# Can't use BCELoss correctly

Hi,

I am doing an implementation the exercises for Machine Learning Lecture from Coursera by Andrew Ng.
In ex02, my mission is predicting the result of someone’s admission to a school.
As a dataset, there given 2 exam score as x1 and x2, and 1 or 0 as a result of admission.

I correctly implemented Logistic Regression for this problem in Octave with same dataset.
But It doesn’t work at all in Pytorch.

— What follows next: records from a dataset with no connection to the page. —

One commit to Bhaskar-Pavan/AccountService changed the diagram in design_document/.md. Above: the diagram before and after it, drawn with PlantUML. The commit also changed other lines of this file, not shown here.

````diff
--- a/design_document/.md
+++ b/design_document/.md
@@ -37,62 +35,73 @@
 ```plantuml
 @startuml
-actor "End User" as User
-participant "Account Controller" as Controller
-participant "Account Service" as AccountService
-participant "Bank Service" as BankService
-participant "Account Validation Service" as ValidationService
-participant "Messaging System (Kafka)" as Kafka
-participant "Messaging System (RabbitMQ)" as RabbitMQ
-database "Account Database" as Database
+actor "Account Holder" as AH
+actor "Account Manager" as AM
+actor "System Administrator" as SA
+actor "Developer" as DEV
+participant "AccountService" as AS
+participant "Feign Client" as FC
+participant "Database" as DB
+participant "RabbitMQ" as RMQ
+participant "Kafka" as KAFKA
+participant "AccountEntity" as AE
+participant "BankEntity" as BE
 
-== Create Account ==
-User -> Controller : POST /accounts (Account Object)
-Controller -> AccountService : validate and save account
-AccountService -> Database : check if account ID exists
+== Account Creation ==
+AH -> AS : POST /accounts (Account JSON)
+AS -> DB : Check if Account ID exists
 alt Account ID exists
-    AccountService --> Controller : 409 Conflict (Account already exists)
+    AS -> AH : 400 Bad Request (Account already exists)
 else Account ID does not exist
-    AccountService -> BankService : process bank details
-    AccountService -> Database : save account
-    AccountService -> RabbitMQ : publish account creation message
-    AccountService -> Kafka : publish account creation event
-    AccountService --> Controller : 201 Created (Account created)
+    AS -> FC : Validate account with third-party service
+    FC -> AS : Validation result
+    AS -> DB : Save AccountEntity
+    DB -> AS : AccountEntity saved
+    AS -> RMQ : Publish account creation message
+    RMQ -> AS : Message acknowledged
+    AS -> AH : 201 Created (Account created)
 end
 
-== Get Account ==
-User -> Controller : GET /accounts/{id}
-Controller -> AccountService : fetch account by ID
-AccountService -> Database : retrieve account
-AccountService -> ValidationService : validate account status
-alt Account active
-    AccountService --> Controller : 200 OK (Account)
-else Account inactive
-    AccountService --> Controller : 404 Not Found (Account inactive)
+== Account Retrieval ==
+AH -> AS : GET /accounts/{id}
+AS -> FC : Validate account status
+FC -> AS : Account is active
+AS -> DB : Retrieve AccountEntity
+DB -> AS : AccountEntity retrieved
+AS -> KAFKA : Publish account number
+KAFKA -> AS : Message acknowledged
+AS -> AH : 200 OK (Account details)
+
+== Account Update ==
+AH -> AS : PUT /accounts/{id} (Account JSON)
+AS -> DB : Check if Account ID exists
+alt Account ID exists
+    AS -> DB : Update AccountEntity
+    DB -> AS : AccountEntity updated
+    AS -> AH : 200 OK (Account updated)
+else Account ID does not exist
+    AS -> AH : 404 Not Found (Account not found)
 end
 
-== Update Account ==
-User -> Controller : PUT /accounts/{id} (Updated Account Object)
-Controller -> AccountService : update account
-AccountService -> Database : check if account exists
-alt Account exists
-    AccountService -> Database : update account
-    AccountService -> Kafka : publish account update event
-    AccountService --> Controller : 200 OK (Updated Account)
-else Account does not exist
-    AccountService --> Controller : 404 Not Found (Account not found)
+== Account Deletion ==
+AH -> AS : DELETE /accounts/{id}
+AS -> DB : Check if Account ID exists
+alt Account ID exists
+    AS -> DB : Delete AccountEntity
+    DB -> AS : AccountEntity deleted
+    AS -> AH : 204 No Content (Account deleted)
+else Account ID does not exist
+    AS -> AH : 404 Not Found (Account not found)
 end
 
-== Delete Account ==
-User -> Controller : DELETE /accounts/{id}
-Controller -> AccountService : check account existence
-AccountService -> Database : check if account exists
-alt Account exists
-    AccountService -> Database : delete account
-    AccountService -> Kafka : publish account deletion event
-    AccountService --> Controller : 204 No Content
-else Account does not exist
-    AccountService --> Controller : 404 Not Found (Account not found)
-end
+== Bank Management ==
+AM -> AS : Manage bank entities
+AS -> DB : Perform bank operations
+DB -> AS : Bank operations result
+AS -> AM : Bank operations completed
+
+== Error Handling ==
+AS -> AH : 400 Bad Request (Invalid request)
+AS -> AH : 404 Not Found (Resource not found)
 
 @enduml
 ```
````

Doing this simple work whole day, I ask your help.

As simple code, I am uploading my code in Pytorch.
The problems are below.

1. The loss goes down somewhat, but it is always above 0.6 but It was down as 0.2 when I did in Octave.
2. As a result, it doesn’t predict well… actually never.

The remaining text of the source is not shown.